The bipartisan measure would require the Department of Energy to establish an interim storage facility for spent nuclear fuel at Yucca Mountain, Nevada, by 30 June, 2003. It would also direct the DOE to build and operate a permanent geologic repository by 17 January 2010. And it would address challenges to the financial viability of the DOE’s waste management programme by restoring the Nuclear Waste Fund to its original off-budget status. That would allow the fund to be used for its intended purpose without regard to budget caps and other considerations.
The Nuclear Energy Institute, the nuclear industry’s trade association in Washington DC, called the measure “an important, bipartisan step” that “goes a considerable way toward meeting the government’s responsibility” to safely manage and isolate spent nuclear fuel.
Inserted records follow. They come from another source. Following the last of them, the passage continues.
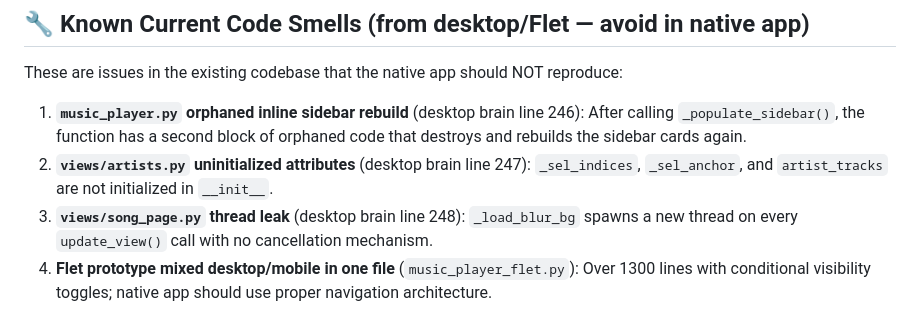
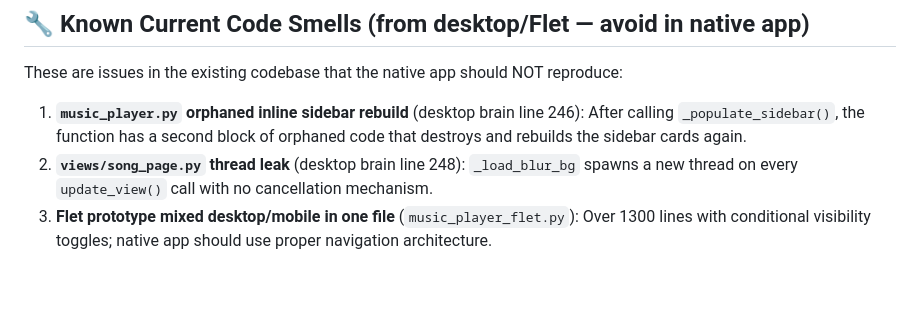
Before and after one commit to Tsohnle95/Luno-Mobile, a Markdown page: project_brain.md, the part around the change. Rendered like a GitHub page; blank space fills up the shorter version.

```diff
--- a/project_brain.md
+++ b/project_brain.md
@@ -965,7 +965,6 @@ All files listed below exist in `mobile-app/` as of this writing.
 These are issues in the existing codebase that the native app should NOT reproduce:
 
 1. **`music_player.py` orphaned inline sidebar rebuild** (desktop brain line 246): After calling `_populate_sidebar()`, the function has a second block of orphaned code that destroys and rebuilds the sidebar cards again.
-2. **`views/artists.py` uninitialized attributes** (desktop brain line 247): `_sel_indices`, `_sel_anchor`, and `artist_tracks` are not initialized in `__init__`.
 3. **`views/song_page.py` thread leak** (desktop brain line 248): `_load_blur_bg` spawns a new thread on every `update_view()` call with no cancellation mechanism.
 4. **Flet prototype mixed desktop/mobile in one file** (`music_player_flet.py`): Over 1300 lines with conditional visibility toggles; native app should use proper navigation architecture.
 5. **Flet prototype hardcoded color constants** (lines 108, 429, 449, 628, etc.): Colors scattered instead of using a theme system.
```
The Institute noted that the bill incorporates a trade-off originally proposed by Energy Secretary Bill Richardson in which utilities would drop their lawsuits against the federal government in return for the DOE taking title to their spent nuclear fuel.
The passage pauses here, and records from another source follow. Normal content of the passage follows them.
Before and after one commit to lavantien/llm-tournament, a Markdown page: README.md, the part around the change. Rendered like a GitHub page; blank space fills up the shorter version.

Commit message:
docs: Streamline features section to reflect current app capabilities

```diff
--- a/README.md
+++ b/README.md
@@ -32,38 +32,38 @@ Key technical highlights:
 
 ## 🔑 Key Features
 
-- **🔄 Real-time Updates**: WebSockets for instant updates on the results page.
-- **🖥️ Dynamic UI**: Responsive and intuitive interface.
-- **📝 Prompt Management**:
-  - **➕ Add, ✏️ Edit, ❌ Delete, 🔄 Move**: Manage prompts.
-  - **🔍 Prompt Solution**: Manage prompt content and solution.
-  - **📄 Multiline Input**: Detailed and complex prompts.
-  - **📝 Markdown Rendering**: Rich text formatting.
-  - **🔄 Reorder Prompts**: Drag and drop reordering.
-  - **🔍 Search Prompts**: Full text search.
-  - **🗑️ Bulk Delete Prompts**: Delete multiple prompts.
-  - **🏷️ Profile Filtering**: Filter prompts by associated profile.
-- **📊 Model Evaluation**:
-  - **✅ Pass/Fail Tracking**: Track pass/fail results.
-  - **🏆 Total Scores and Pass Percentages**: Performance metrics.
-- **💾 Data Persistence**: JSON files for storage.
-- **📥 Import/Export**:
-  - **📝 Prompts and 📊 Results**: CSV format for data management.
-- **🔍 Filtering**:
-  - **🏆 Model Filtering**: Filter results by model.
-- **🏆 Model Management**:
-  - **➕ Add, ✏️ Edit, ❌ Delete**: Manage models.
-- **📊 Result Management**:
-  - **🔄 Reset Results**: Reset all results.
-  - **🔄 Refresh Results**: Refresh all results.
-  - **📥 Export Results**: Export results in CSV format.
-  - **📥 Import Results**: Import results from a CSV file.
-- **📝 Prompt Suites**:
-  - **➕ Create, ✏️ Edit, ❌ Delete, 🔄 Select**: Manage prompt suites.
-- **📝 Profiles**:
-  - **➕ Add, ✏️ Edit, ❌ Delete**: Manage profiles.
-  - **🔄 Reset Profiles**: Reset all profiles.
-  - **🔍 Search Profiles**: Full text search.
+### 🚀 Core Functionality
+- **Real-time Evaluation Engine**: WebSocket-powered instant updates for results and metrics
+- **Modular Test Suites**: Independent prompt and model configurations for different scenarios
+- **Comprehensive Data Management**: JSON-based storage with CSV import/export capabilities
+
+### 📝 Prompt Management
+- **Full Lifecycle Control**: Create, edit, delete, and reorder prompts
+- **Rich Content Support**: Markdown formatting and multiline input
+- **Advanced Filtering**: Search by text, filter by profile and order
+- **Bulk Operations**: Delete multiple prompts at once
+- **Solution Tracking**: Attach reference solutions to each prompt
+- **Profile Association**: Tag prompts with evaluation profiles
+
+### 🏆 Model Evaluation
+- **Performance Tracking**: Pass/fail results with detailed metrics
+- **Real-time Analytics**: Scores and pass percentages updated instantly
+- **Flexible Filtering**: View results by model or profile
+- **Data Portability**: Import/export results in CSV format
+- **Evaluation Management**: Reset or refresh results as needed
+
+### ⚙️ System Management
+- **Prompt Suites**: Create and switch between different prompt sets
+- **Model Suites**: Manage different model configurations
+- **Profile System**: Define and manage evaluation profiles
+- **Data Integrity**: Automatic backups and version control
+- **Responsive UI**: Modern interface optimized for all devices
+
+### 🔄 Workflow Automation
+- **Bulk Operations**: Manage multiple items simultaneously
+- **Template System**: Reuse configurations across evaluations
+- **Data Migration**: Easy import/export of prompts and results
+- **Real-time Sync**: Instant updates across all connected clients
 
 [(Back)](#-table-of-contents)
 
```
Nevertheless, President Clinton has once again threatened to veto the measure. The White House opposes any plan under which an interim waste facility would be sited in advance of a scientific finding of Yucca Mountain’s suitability to host a permanent repository. In addition, the White House opposes taking the Nuclear Waste Fund off-budget.
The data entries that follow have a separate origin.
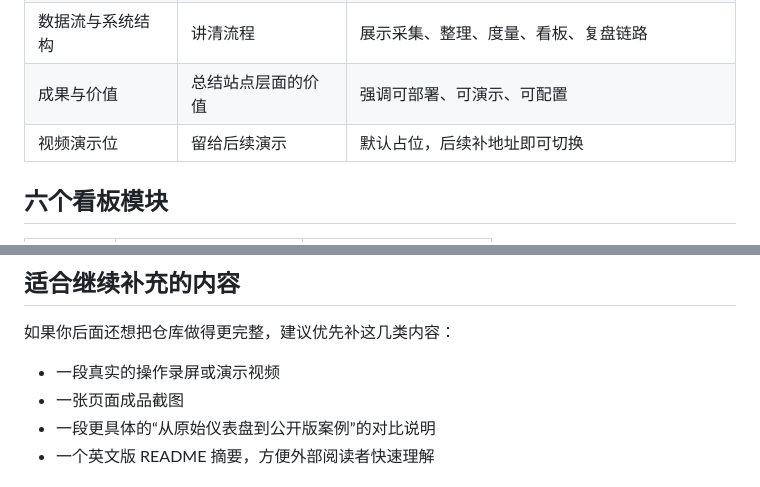
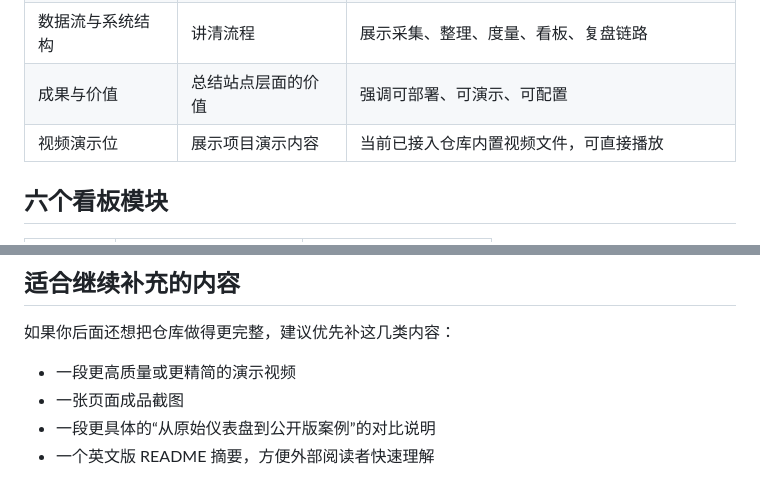
Before and after one commit to yanxiandegou/weekly-ops-automation-dashboard, a Markdown page: README.md, 2 parts joined by grey strips. Drawn GitHub-style.

```diff
--- a/README.md
+++ b/README.md
@@ -51,7 +51,7 @@
 | 六个看板模块 | 展示主要分析模块 | 保留总览、规模、笔数、手续费、变化率、活跃主体 |
 | 数据流与系统结构 | 讲清流程 | 展示采集、整理、度量、看板、复盘链路 |
 | 成果与价值 | 总结站点层面的价值 | 强调可部署、可演示、可配置 |
-| 视频演示位 | 留给后续演示 | 默认占位，后续补地址即可切换 |
+| 视频演示位 | 展示项目演示内容 | 当前已接入仓库内置视频文件，可直接播放 |
 
 ## 六个看板模块
 
@@ -223,7 +228,7 @@ demoVideo: {
 
 如果你后面还想把仓库做得更完整，建议优先补这几类内容：
 
-- 一段真实的操作录屏或演示视频
+- 一段更高质量或更精简的演示视频
 - 一张页面成品截图
 - 一段更具体的“从原始仪表盘到公开版案例”的对比说明
 - 一个英文版 README 摘要，方便外部阅读者快速理解
```
Also changed, not shown: other parts of README.md (+11 -6 lines).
The committee rejected a provision that had been included in an earlier version of the bill that would prevent the Goshute tribe in Utah from continuing negotiations with utilities for construction of a private interim storage facility for spent fuel on their lands (See NEI Apr 99, p8).
Members of the House panel who praised the bill included Rep John Dingell (Democrat-Michigan), who said the provision resolving the legal disputes between utilities and the Energy Department represents “a significant change”.
But several committee members who voted for the bill also added that it needs to be strengthened when it comes up for a vote in the House. Reps. Michael Bilirakis (Republican-Florida) and Bart Stupak (Democrat-Michigan), for example, said they will offer as amendments some type of accountability mechanism to ensure that DOE meets the required deadlines.